**Exercise directions:**
The response should hold each line from the entries below where "join" is found.

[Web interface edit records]
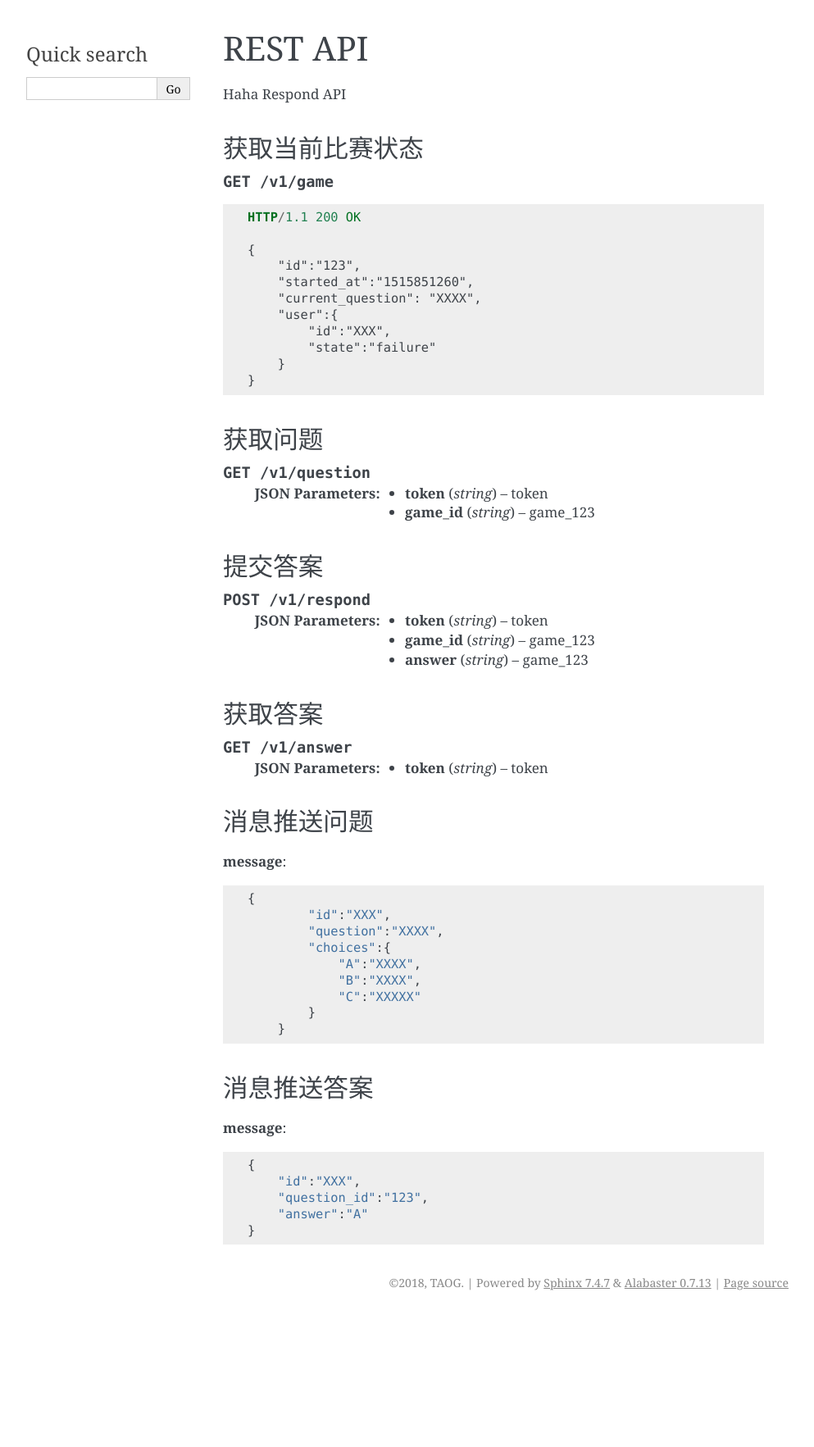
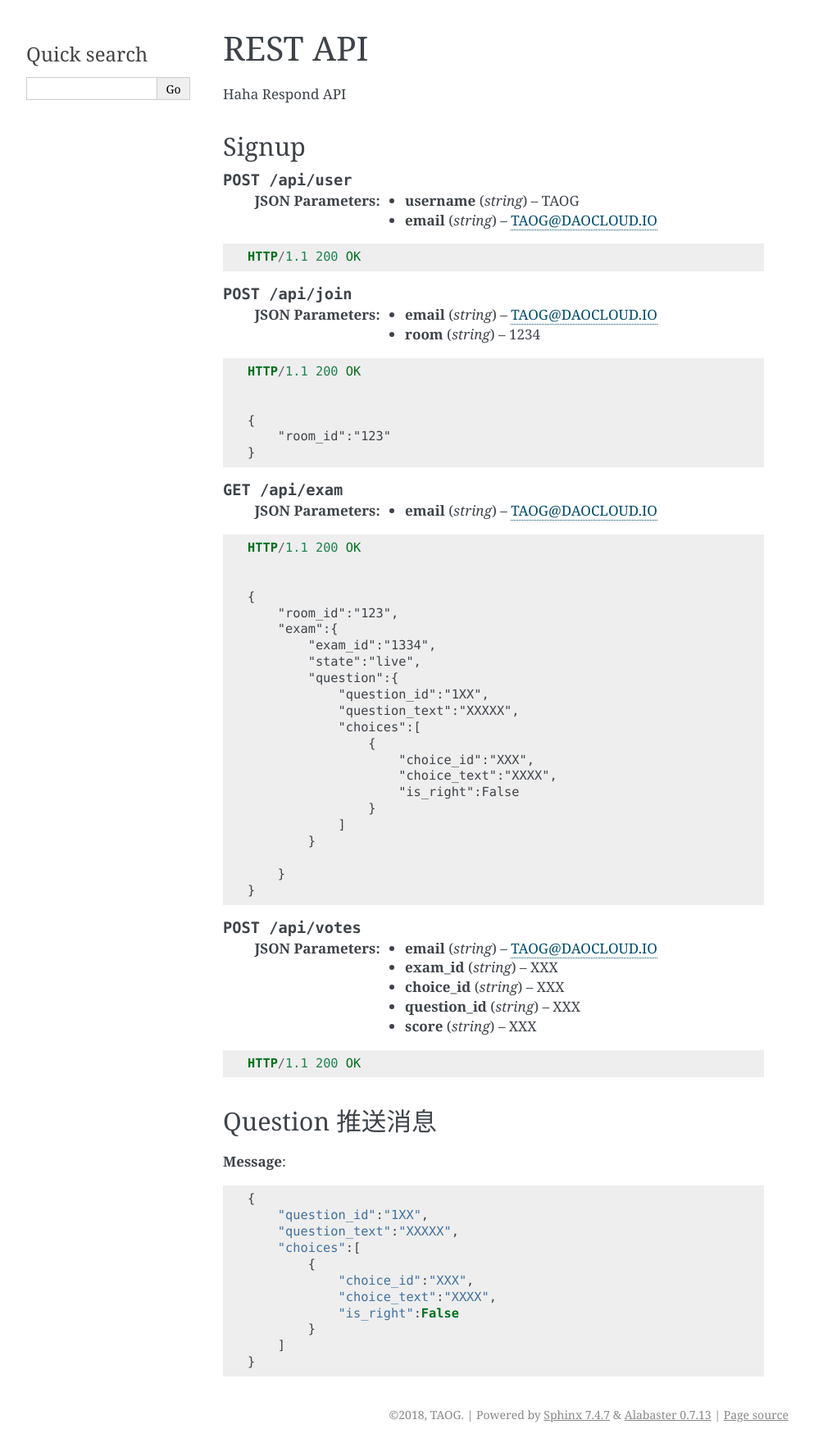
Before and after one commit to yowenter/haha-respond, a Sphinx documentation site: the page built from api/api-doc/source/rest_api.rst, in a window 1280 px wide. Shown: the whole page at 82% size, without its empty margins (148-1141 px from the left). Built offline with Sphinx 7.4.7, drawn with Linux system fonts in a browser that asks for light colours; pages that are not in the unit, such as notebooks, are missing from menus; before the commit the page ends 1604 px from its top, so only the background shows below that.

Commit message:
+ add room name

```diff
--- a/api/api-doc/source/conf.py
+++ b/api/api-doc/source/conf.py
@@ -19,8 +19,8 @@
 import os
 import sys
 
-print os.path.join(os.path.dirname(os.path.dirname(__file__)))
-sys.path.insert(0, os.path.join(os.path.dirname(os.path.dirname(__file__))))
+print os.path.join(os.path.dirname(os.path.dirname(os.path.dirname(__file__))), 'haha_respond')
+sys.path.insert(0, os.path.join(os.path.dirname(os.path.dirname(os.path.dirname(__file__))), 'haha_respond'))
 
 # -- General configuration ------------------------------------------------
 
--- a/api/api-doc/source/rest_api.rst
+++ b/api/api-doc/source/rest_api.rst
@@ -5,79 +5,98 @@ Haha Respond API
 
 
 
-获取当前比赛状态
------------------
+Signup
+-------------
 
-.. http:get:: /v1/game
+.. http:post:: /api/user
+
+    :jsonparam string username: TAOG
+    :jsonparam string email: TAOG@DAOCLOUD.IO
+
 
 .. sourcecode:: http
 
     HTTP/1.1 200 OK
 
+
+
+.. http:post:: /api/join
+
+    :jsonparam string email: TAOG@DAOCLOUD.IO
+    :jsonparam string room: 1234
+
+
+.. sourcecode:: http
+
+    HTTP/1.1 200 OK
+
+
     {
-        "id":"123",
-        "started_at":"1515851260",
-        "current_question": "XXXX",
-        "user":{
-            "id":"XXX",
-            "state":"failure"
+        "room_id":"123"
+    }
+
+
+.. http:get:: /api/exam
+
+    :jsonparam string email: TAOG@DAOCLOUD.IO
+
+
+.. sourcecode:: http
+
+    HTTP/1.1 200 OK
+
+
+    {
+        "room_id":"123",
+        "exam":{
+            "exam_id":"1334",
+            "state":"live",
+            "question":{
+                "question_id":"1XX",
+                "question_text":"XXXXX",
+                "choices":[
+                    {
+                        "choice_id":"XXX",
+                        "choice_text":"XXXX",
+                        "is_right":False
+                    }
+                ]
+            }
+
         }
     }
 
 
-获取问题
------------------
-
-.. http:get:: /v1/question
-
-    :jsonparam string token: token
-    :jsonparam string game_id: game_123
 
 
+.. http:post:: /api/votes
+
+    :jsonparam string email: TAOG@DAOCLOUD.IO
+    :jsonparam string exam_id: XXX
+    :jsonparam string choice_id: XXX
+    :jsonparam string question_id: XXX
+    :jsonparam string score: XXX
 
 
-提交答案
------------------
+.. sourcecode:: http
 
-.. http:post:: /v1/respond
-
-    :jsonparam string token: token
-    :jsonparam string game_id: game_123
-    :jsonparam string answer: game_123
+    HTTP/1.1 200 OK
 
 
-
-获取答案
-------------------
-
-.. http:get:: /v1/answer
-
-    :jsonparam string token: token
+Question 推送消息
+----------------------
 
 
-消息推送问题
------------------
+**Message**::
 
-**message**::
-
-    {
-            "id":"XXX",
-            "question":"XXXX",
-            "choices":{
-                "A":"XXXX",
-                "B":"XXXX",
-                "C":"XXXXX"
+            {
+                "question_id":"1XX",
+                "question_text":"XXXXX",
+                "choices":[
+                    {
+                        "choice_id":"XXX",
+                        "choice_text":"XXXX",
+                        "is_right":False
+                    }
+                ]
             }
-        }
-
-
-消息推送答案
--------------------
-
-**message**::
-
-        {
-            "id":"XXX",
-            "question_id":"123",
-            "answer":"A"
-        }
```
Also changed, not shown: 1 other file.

**Solved exercise:**
-print os.path.join(os.path.dirname(os.path.dirname(__file__)))
-sys.path.insert(0, os.path.join(os.path.dirname(os.path.dirname(__file__))))
+print os.path.join(os.path.dirname(os.path.dirname(os.path.dirname(__file__))), 'haha_respond')
+sys.path.insert(0, os.path.join(os.path.dirname(os.path.dirname(os.path.dirname(__file__))), 'haha_respond'))
+.. http:post:: /api/join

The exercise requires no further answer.